#### EXERCISE DESCRIPTION:
Restate all entries exactly. Skip the images.

#### STORED DATA:

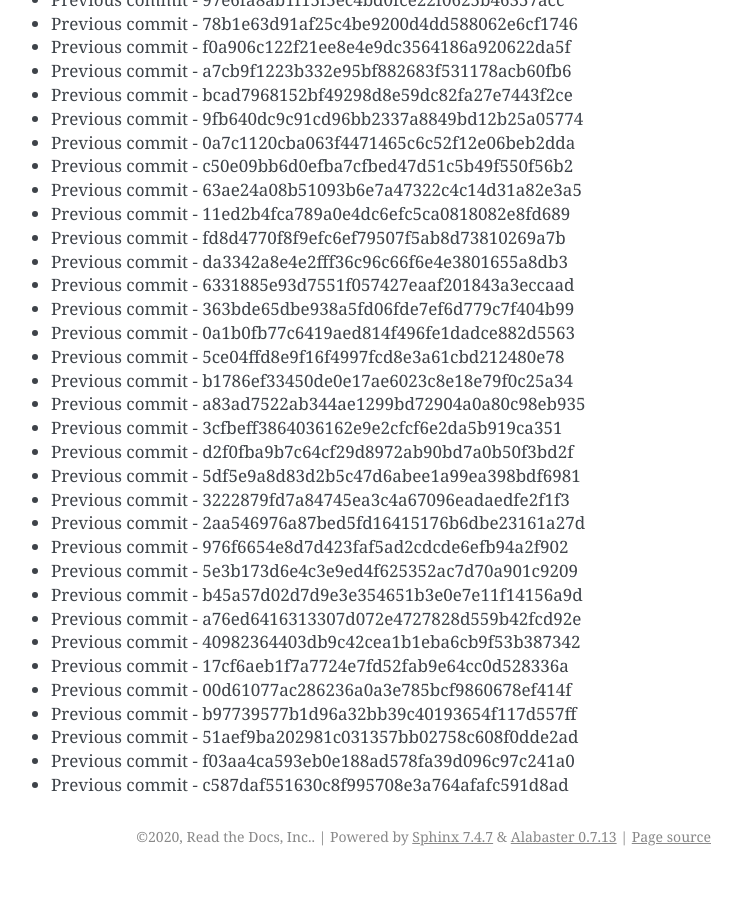
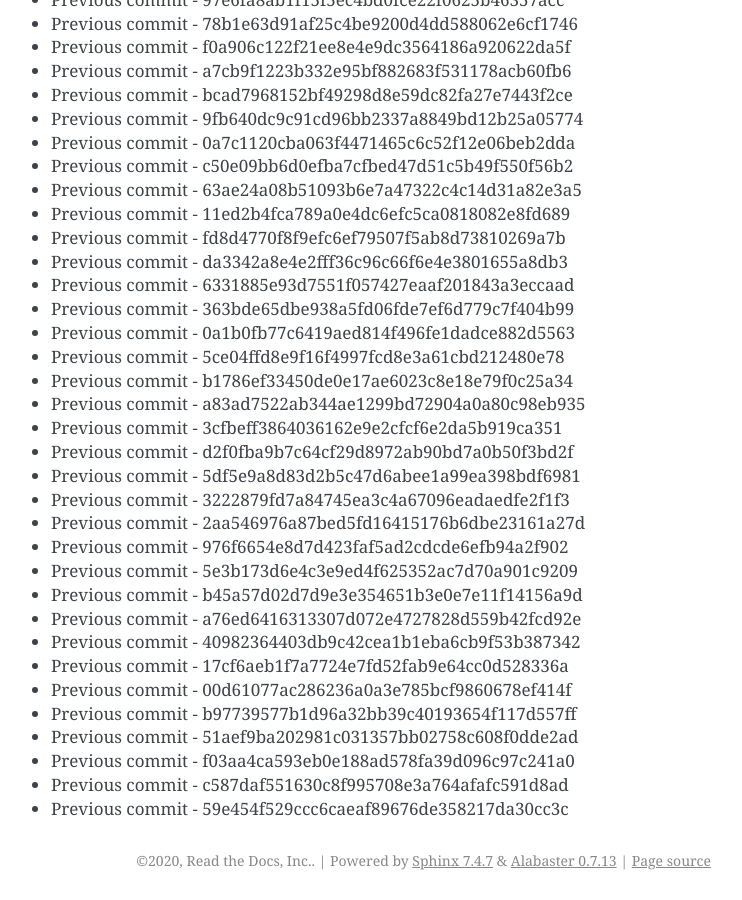
Before and after one commit to readthedocs/rtd-git-stresstest, a Sphinx documentation site: the page built from docs/updates.rst, in a window 1280 px wide and 900 px high, scrolled down 105362 px. Shown: the whole window, without its empty margins (399-1141 px from the left). Built offline with Sphinx 7.4.7, drawn with Linux system fonts in a browser that asks for light colours; before the commit the page ends 106238 px from its top, so only the background shows below that.

Commit message:
Generating commit from previous: 59e454f529ccc6caeaf89676de358217da30cc3c

```diff
--- a/docs/updates.rst
+++ b/docs/updates.rst
@@ -4459,3 +4459,4 @@ It can be tested for any performance characteristics.
 * Previous commit - 51aef9ba202981c031357bb02758c608f0dde2ad
 * Previous commit - f03aa4ca593eb0e188ad578fa39d096c97c241a0
 * Previous commit - c587daf551630c8f995708e3a764afafc591d8ad
+* Previous commit - 59e454f529ccc6caeaf89676de358217da30cc3c
```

#### EXERCISE ANSWER:
Before and after one commit to readthedocs/rtd-git-stresstest, a Sphinx documentation site: the page built from docs/updates.rst, in a window 1280 px wide and 900 px high, scrolled down 105362 px. Shown: the whole window, without its empty margins (399-1141 px from the left). Built offline with Sphinx 7.4.7, drawn with Linux system fonts in a browser that asks for light colours; before the commit the page ends 106238 px from its top, so only the background shows below that.

Commit message:
Generating commit from previous: 59e454f529ccc6caeaf89676de358217da30cc3c

```diff
--- a/docs/updates.rst
+++ b/docs/updates.rst
@@ -4459,3 +4459,4 @@ It can be tested for any performance characteristics.
 * Previous commit - 51aef9ba202981c031357bb02758c608f0dde2ad
 * Previous commit - f03aa4ca593eb0e188ad578fa39d096c97c241a0
 * Previous commit - c587daf551630c8f995708e3a764afafc591d8ad
+* Previous commit - 59e454f529ccc6caeaf89676de358217da30cc3c
```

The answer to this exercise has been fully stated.